Collective Actions Audience Recollections From the First Five Years 1976 to 1981

by Yelena Kalinsky, ed

Published by Soberscove Press

116p, b&w and color, softcover, 8"x8"

$24.00

"Active in Moscow since 1976, the Collective Actions group played a key role in the development of conceptual and performance art in the Soviet Union. Inspired by the work of John Cage, the organizers invited audiences to take part in minimal, outdoor actions in fields and forests on the edges of the city that explored the nature of the aesthetic event. These spatio-temporal events directed viewers’ attention to the pure contemplation of their own perceptions, and over time, the actions produced masses of documentary material. Collective Actions: Audience Recollections from the First Five Years, 1976-1981 concentrates on the early period of field actions when the problems of documentation- how to capture and convey ephemeral action to non-participants- were just beginning to be considered.
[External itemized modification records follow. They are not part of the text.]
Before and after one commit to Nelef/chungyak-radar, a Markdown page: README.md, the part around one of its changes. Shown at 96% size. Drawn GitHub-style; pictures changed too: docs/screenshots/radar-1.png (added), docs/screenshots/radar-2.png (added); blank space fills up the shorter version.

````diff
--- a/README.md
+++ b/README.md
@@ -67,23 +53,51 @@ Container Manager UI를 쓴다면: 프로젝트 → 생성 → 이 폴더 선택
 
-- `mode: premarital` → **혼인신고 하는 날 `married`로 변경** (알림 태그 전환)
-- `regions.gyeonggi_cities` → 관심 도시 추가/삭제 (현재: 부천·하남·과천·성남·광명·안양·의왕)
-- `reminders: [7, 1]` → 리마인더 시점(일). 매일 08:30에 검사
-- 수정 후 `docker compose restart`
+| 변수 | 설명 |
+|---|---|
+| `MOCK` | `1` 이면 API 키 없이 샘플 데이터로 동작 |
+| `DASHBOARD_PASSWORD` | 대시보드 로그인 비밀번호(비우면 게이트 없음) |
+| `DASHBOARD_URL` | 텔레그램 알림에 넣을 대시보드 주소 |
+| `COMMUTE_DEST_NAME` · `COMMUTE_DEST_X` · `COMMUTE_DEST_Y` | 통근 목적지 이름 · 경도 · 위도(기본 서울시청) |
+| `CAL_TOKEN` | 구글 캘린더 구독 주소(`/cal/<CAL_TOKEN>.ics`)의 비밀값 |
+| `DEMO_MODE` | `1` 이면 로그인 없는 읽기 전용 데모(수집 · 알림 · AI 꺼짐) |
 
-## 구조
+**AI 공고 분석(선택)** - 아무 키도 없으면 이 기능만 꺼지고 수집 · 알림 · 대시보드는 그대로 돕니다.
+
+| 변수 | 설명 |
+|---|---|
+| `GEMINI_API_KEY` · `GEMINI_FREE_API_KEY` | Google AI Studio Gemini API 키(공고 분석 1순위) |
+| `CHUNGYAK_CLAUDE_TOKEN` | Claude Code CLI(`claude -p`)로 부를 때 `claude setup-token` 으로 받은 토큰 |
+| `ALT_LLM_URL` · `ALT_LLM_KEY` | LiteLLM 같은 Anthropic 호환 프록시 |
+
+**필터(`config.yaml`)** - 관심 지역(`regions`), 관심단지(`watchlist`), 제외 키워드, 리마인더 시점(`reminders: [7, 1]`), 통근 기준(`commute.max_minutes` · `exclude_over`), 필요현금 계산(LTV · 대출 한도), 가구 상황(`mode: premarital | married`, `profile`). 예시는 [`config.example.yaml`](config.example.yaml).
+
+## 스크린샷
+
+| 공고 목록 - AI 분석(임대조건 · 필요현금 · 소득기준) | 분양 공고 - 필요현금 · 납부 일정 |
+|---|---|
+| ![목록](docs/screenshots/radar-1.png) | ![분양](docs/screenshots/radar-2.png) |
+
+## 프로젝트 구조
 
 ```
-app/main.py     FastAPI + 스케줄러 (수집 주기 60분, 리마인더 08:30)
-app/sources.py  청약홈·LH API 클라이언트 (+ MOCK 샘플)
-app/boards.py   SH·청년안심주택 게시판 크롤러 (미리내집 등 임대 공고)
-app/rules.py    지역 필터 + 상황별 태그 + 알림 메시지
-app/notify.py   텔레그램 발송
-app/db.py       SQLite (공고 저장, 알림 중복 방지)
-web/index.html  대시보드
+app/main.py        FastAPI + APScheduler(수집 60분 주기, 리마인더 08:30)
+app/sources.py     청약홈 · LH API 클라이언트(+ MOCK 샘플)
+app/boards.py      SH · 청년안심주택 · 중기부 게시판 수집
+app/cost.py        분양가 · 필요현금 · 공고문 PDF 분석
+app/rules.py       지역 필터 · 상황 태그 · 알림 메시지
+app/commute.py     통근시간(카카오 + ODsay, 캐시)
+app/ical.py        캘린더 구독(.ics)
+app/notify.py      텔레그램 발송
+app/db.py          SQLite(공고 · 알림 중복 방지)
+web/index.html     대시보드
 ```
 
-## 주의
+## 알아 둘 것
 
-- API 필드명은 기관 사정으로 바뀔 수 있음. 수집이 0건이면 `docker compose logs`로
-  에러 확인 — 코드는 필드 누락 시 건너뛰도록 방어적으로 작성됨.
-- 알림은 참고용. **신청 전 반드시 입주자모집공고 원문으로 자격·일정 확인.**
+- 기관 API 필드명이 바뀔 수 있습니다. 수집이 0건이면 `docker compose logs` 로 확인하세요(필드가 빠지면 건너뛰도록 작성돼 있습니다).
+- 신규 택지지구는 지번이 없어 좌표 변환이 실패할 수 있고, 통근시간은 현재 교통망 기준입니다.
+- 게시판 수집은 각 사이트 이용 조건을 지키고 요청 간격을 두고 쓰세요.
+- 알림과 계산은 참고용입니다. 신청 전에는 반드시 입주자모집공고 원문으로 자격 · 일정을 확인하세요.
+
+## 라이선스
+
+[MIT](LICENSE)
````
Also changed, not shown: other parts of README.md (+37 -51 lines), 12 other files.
Appearing for the first time in English, the subjective recollections presented here provide a counterpoint to the group’s better-known descriptive texts and theoretical writings, a selection of which are also included. Composed by several of Collective Actions’ regular audience members, the generously illustrated recollections share the author-participants’ idiosyncratic attempts to remember and give narrative to their own experiences of actions, and they illustrate the group's ongoing investigation into the status of documentation in participatory art."

Appearing for the first time in English, the subjective recollections presented here provide a counterpoint to the group’s better-known descriptive texts and theoretical writings, a selection of which are also included. Composed by several of Collective Actions’ regular audience members, the generously illustrated recollections share the author-participants’ idiosyncratic attempts to remember and give narrative to their own experiences of actions, and they illustrate the group's ongoing investigation into the status of documentation in participatory art."